> HOW TO COMPLETE THIS TASK: Copy each line of the entries that contains the word "coordinates".

╭─ RECORDS PROVIDED

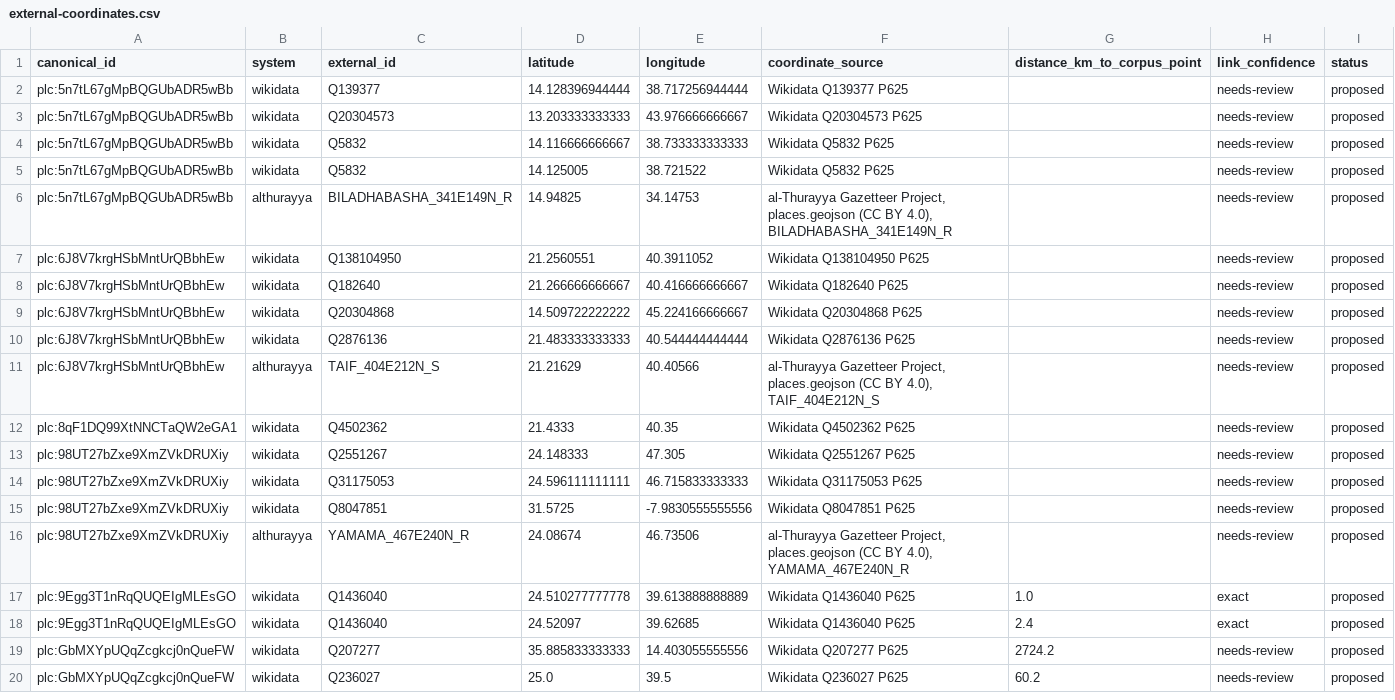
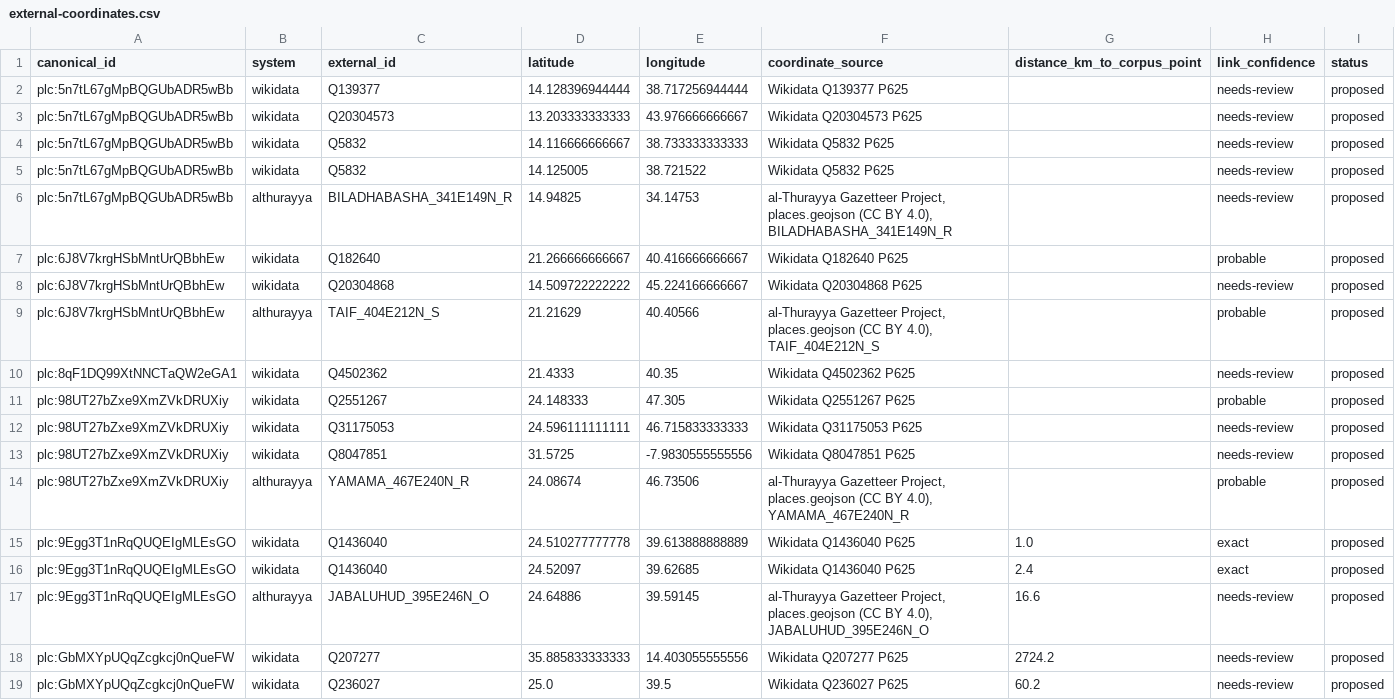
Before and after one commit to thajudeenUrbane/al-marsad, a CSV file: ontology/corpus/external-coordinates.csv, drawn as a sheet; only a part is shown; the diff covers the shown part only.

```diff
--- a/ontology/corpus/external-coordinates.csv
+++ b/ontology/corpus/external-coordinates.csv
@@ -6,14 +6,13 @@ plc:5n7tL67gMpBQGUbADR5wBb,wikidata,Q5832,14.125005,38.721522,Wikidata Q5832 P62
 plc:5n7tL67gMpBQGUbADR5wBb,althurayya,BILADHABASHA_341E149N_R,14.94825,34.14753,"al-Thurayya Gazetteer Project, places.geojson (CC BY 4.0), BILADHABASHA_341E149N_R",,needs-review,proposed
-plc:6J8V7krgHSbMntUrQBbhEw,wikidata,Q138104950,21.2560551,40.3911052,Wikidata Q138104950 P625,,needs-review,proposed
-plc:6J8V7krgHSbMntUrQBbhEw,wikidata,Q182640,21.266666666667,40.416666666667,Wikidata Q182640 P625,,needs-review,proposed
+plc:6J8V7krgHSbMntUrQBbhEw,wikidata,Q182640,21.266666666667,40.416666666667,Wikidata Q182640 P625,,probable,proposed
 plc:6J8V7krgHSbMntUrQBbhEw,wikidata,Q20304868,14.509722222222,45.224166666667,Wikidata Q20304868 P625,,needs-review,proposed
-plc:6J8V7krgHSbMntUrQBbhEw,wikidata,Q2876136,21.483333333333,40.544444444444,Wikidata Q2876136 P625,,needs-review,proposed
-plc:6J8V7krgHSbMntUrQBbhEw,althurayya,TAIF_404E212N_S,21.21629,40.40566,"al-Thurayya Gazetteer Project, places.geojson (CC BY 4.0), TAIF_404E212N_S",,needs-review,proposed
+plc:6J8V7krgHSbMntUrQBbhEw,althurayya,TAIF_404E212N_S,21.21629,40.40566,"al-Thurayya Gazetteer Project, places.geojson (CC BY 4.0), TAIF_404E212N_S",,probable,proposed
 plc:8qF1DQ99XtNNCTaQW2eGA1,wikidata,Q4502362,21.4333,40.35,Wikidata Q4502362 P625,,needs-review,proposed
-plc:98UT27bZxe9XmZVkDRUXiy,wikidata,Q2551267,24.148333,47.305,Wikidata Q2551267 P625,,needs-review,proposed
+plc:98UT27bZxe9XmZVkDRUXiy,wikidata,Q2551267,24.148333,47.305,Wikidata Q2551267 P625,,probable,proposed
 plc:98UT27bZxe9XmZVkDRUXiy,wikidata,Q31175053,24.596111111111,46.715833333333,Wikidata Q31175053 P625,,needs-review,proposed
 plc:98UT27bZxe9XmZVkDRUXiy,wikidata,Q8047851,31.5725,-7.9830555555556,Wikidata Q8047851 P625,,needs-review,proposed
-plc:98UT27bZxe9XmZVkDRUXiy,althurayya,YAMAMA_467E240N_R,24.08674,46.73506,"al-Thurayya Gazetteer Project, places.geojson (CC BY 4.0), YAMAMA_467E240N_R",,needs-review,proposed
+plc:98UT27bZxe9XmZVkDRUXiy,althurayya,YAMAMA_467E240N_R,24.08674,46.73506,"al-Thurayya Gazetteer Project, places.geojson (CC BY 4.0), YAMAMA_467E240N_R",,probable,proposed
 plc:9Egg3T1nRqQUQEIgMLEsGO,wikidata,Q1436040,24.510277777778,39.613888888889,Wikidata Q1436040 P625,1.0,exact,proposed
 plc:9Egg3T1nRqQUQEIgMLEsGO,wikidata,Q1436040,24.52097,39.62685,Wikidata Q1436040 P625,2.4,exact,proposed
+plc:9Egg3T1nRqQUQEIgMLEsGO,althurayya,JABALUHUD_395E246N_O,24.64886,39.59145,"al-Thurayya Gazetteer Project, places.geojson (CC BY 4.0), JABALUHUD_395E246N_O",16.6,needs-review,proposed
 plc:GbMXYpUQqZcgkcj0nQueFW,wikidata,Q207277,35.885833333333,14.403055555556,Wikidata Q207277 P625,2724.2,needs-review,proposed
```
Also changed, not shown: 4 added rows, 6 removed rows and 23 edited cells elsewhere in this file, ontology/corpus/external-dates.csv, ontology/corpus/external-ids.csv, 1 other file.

╰─
╭─ RECORDS PROVIDED

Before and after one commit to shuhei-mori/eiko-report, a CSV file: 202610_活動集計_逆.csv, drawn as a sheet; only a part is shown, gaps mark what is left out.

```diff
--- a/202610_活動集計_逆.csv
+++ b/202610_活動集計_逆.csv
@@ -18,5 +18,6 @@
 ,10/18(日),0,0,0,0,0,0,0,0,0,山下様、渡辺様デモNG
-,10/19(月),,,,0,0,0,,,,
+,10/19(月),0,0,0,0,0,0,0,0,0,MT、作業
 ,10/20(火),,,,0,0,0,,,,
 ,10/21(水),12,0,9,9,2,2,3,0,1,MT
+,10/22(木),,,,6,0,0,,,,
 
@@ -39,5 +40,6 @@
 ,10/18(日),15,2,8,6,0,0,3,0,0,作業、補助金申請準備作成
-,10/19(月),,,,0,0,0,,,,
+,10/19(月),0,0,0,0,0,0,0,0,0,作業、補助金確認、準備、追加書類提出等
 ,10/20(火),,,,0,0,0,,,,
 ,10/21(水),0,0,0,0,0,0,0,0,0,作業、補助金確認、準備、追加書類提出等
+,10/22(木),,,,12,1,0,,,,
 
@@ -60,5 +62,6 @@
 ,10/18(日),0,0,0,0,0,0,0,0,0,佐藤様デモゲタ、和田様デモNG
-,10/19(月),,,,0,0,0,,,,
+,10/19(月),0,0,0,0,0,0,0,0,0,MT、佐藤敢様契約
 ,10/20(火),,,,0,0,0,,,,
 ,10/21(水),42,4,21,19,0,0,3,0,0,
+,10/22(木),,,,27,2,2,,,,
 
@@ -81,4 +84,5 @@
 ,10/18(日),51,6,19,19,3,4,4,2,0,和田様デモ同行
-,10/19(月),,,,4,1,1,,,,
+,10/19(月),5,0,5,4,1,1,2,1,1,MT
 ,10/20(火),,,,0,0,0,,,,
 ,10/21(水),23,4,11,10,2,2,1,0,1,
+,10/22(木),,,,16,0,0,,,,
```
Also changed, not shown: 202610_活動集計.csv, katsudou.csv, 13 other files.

╰─
╭─ RECORDS PROVIDED

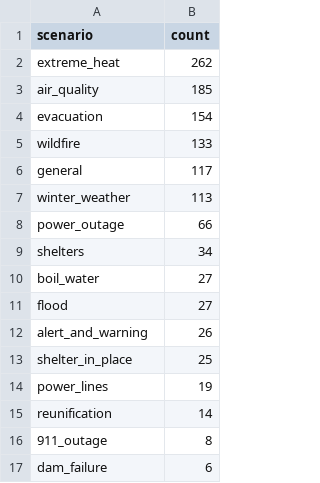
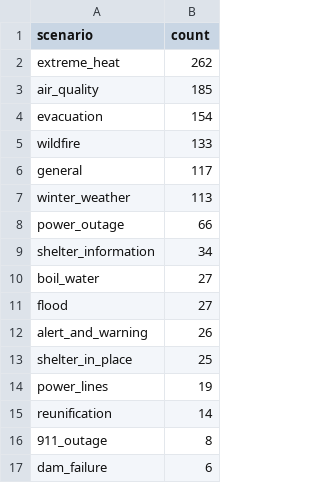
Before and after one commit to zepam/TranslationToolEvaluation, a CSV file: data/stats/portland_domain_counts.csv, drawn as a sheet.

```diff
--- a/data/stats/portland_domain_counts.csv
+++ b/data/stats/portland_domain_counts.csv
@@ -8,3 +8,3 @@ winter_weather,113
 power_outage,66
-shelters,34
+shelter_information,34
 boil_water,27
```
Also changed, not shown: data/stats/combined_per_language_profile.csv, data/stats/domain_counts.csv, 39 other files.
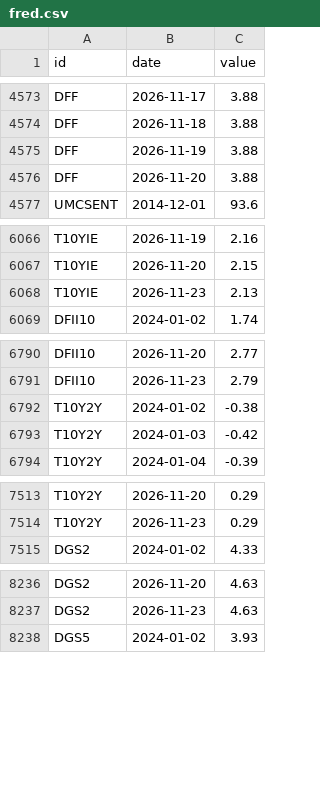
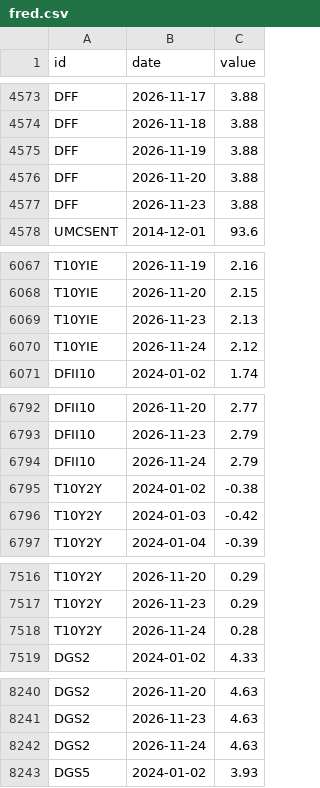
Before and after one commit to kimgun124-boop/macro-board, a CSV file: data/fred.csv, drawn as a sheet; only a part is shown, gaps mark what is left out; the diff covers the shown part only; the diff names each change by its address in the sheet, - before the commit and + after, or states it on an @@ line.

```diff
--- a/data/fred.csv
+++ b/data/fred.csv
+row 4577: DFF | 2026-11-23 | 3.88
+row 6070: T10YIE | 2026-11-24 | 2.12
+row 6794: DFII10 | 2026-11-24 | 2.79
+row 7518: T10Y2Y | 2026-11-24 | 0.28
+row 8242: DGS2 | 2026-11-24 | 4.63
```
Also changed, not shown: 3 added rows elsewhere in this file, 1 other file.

╰─

> RESPONSE TO THE TASK:
Before and after one commit to thajudeenUrbane/al-marsad, a CSV file: ontology/corpus/external-coordinates.csv, drawn as a sheet; only a part is shown; the diff covers the shown part only.
--- a/ontology/corpus/external-coordinates.csv
+++ b/ontology/corpus/external-coordinates.csv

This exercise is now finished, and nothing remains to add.